The report, which cites an unnamed source close to the civil probe, says that the investigation may not find any evidence of wrongdoing or lead to any enforcement action. It does represent, however, a new front being opened by authorities in the wide-ranging corruption investigation that has rocked FIFA.

The probe, which is being carried out by the U.S. Securities and Exchange Commission, centers on companies that have been involved in soccer contracts such as athletic apparel giant Nike.

While Nike has not been charged with any offense or accused of wrongdoing, U.S. regulators announced last month that they were investigating payments the company made to Brazilian officials as part of a 1996 deal to sponsor the country's national soccer team.

A Justice Department indictment unsealed in May referred to the deal in what the Wall Street Journal described as “barely veiled terms.” The indictment described a U.S. company, referred to as "Sportswear company A," which struck a deal to sponsor the Brazilian soccer federation, and then cut a side deal with a middleman, who allegedly used payments from the company for bribes and kickbacks.

In a statement on Friday, cited by Reuters, a Nike spokesman said that the company "is committed to cooperating with any government investigation into the FIFA matter.”

The revelations of the new investigation come as another prominent figure in international soccer governance, Carlos Chavez, the president of Bolivia's Football Federation, was arrested Friday as part of a corruption inquiry. He is accused of "alleged corruption in the management of resources," Bolivia's public prosecutor said, according to BBC.

In addition, Jeffrey Webb, a former FIFA vice-president, arrived in the U.S. from Switzerland to face corruption charges Friday, for his alleged role in a $150 million bribery scheme. Webb, one of 14 FIFA officials named in the U.S. indictment, is alleged to have engaged in corrupt practices in relation to the awarding of the 2018 and 2022 World Cup tournaments to Russia and Qatar, respectively.

The charges against a raft of senior officials has plunged international soccer's governing body into crisis, and forced the resignation of the organization's president, Sepp Blatter, just days after he was re-elected to serve a fifth term.
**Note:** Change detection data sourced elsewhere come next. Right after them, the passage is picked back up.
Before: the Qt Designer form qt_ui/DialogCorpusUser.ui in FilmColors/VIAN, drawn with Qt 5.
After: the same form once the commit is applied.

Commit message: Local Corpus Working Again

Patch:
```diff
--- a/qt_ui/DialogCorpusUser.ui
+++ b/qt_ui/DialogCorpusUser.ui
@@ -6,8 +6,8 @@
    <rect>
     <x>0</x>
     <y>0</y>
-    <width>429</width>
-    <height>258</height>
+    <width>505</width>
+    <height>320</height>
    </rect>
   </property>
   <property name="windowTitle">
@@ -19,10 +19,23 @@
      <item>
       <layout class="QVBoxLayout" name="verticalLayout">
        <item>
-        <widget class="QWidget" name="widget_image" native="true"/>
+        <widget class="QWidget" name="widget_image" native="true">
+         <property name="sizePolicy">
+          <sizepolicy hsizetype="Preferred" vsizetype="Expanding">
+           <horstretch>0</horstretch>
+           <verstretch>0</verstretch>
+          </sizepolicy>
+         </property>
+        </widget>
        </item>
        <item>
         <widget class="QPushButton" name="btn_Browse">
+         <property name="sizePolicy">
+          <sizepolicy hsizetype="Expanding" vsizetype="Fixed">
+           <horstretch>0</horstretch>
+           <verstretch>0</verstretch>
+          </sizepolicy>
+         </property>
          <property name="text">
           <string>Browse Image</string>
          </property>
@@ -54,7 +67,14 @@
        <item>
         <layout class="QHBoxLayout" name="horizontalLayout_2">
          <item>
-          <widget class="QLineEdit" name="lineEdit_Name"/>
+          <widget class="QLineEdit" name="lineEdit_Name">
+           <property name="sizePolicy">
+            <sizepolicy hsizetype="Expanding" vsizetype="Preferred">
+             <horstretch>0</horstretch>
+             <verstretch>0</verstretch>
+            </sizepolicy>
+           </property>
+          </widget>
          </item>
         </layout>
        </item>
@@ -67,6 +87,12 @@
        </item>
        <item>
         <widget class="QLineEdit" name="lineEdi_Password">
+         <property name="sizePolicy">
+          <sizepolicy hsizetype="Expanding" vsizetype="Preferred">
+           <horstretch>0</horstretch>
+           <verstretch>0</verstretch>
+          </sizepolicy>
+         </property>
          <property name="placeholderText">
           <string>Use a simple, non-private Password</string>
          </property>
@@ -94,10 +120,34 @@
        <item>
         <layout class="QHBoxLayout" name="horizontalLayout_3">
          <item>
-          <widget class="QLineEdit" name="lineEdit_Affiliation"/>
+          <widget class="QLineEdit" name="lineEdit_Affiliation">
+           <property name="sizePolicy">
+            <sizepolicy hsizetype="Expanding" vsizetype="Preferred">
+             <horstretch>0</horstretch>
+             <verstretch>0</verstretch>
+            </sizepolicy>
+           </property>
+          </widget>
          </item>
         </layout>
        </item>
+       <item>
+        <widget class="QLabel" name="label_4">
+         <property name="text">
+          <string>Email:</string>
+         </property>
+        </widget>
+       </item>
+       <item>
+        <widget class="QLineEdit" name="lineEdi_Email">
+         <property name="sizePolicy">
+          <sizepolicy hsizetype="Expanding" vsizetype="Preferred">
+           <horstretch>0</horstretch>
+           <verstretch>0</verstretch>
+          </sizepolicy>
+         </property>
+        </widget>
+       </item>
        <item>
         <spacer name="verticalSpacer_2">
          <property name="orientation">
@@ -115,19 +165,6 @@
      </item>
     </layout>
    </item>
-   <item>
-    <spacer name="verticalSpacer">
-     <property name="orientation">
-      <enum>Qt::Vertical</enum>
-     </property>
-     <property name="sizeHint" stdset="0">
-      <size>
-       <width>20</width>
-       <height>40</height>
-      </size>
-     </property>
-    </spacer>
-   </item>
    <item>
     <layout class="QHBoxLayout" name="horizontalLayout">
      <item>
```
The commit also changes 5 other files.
The corruption allegations have resulted in some of FIFA's major commercial sponsors calling for reforms. FIFA sponsors Coca-Cola and McDonald's confirmed that they have put pressure on football's governing body to set up a third party to help reform the organization.